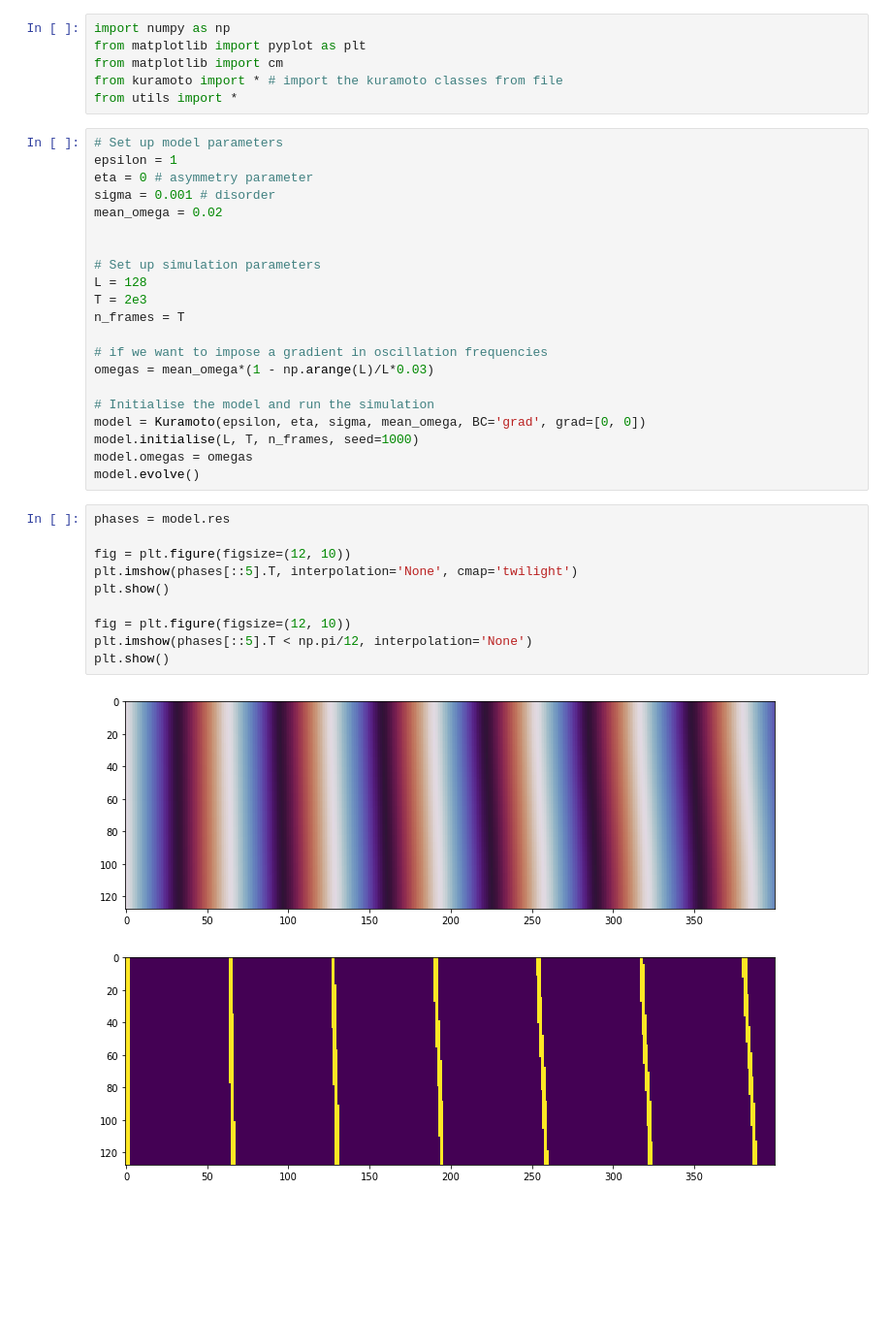
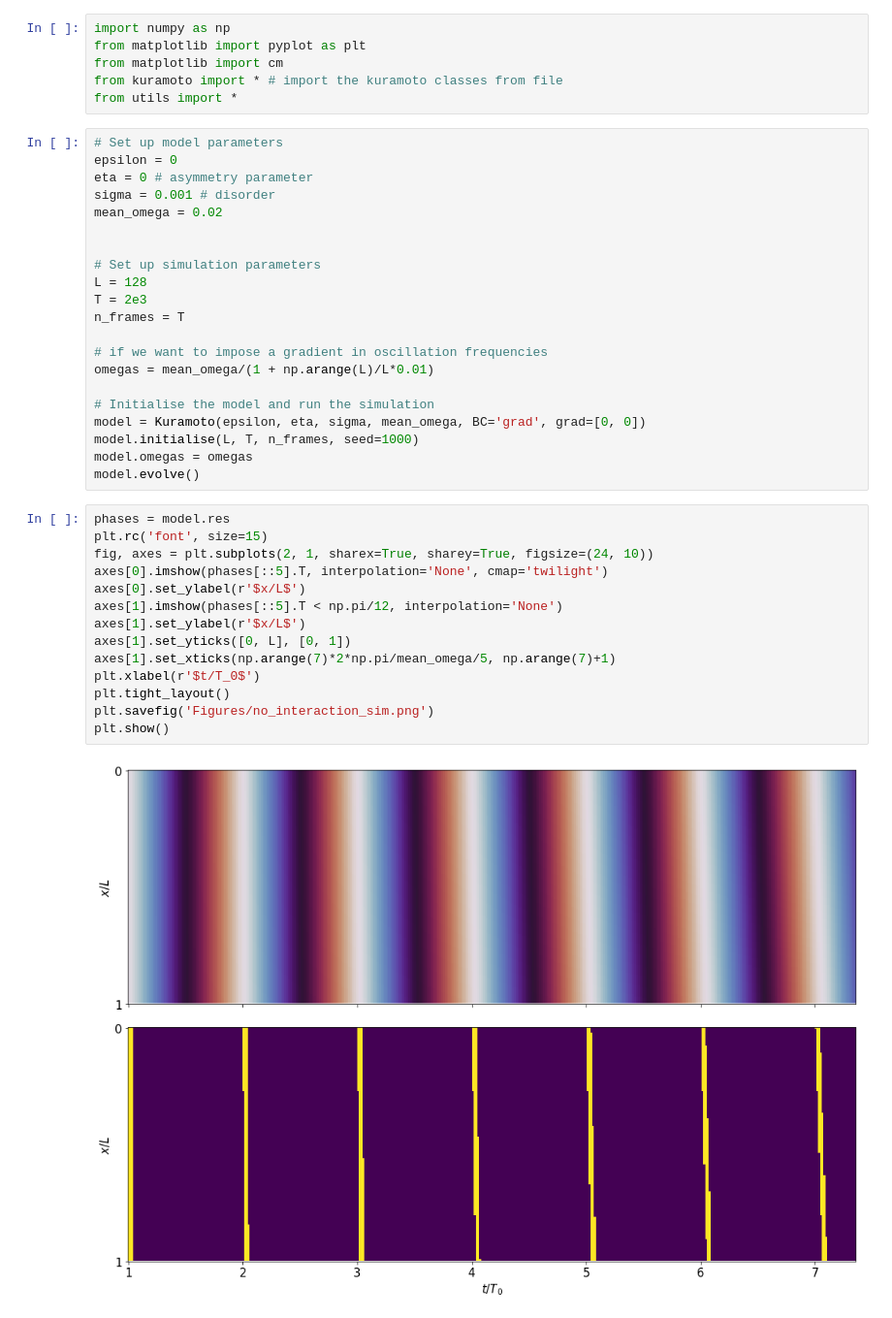
Before and after one commit to Irene-Li/MitoticWaves, a Jupyter notebook: Kuramoto1D.ipynb, the cells around one changed output. Shown at 97% size. Cells and saved outputs as stored; diff of their text form; blank space fills up the shorter version.

```diff
--- a/Kuramoto1D.ipynb
+++ b/Kuramoto1D.ipynb
@@ -6,7 +6,7 @@ from kuramoto import * # import the kuramoto classes from file
 from utils import *
 # %%
 # Set up model parameters
-epsilon = 1
+epsilon = 0
 eta = 0 # asymmetry parameter
 sigma = 0.001 # disorder
 mean_omega = 0.02
@@ -18,7 +18,7 @@ T = 2e3
 n_frames = T
 
 # if we want to impose a gradient in oscillation frequencies
-omegas = mean_omega*(1 - np.arange(L)/L*0.03)
+omegas = mean_omega/(1 + np.arange(L)/L*0.01)
 
 # Initialise the model and run the simulation
 model = Kuramoto(epsilon, eta, sigma, mean_omega, BC='grad', grad=[0, 0])
@@ -27,17 +27,20 @@ model.omegas = omegas
 model.evolve()
 # %%
 phases = model.res
-
-fig = plt.figure(figsize=(12, 10))
-plt.imshow(phases[::5].T, interpolation='None', cmap='twilight')
+plt.rc('font', size=15)
+fig, axes = plt.subplots(2, 1, sharex=True, sharey=True, figsize=(24, 10))
+axes[0].imshow(phases[::5].T, interpolation='None', cmap='twilight')
+axes[0].set_ylabel(r'$x/L$')
+axes[1].imshow(phases[::5].T < np.pi/12, interpolation='None')
+axes[1].set_ylabel(r'$x/L$')
+axes[1].set_yticks([0, L], [0, 1])
+axes[1].set_xticks(np.arange(7)*2*np.pi/mean_omega/5, np.arange(7)+1)
+plt.xlabel(r'$t/T_0$')
+plt.tight_layout()
+plt.savefig('Figures/no_interaction_sim.png')
 plt.show()
-
-fig = plt.figure(figsize=(12, 10))
-plt.imshow(phases[::5].T < np.pi/12, interpolation='None')
-plt.show()
 # %% [output]
-[figure, old version]
+[figure, new version]
-[figure, removed]
 # %%
 f = phases[-1]
 shift(f)
```
Also changed, not shown: parts of 1 cell of this notebook, 34 other files.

-=-=-

* **Your goal**
Repeat the records above verbatim. Include none of the pictures.

* **Written answer**
Before and after one commit to Irene-Li/MitoticWaves, a Jupyter notebook: Kuramoto1D.ipynb, the cells around one changed output. Shown at 97% size. Cells and saved outputs as stored; diff of their text form; blank space fills up the shorter version.

```diff
--- a/Kuramoto1D.ipynb
+++ b/Kuramoto1D.ipynb
@@ -6,7 +6,7 @@ from kuramoto import * # import the kuramoto classes from file
 from utils import *
 # %%
 # Set up model parameters
-epsilon = 1
+epsilon = 0
 eta = 0 # asymmetry parameter
 sigma = 0.001 # disorder
 mean_omega = 0.02
@@ -18,7 +18,7 @@ T = 2e3
 n_frames = T
 
 # if we want to impose a gradient in oscillation frequencies
-omegas = mean_omega*(1 - np.arange(L)/L*0.03)
+omegas = mean_omega/(1 + np.arange(L)/L*0.01)
 
 # Initialise the model and run the simulation
 model = Kuramoto(epsilon, eta, sigma, mean_omega, BC='grad', grad=[0, 0])
@@ -27,17 +27,20 @@ model.omegas = omegas
 model.evolve()
 # %%
 phases = model.res
-
-fig = plt.figure(figsize=(12, 10))
-plt.imshow(phases[::5].T, interpolation='None', cmap='twilight')
+plt.rc('font', size=15)
+fig, axes = plt.subplots(2, 1, sharex=True, sharey=True, figsize=(24, 10))
+axes[0].imshow(phases[::5].T, interpolation='None', cmap='twilight')
+axes[0].set_ylabel(r'$x/L$')
+axes[1].imshow(phases[::5].T < np.pi/12, interpolation='None')
+axes[1].set_ylabel(r'$x/L$')
+axes[1].set_yticks([0, L], [0, 1])
+axes[1].set_xticks(np.arange(7)*2*np.pi/mean_omega/5, np.arange(7)+1)
+plt.xlabel(r'$t/T_0$')
+plt.tight_layout()
+plt.savefig('Figures/no_interaction_sim.png')
 plt.show()
-
-fig = plt.figure(figsize=(12, 10))
-plt.imshow(phases[::5].T < np.pi/12, interpolation='None')
-plt.show()
 # %% [output]
-[figure, old version]
+[figure, new version]
-[figure, removed]
 # %%
 f = phases[-1]
 shift(f)
```
Also changed, not shown: parts of 1 cell of this notebook, 34 other files.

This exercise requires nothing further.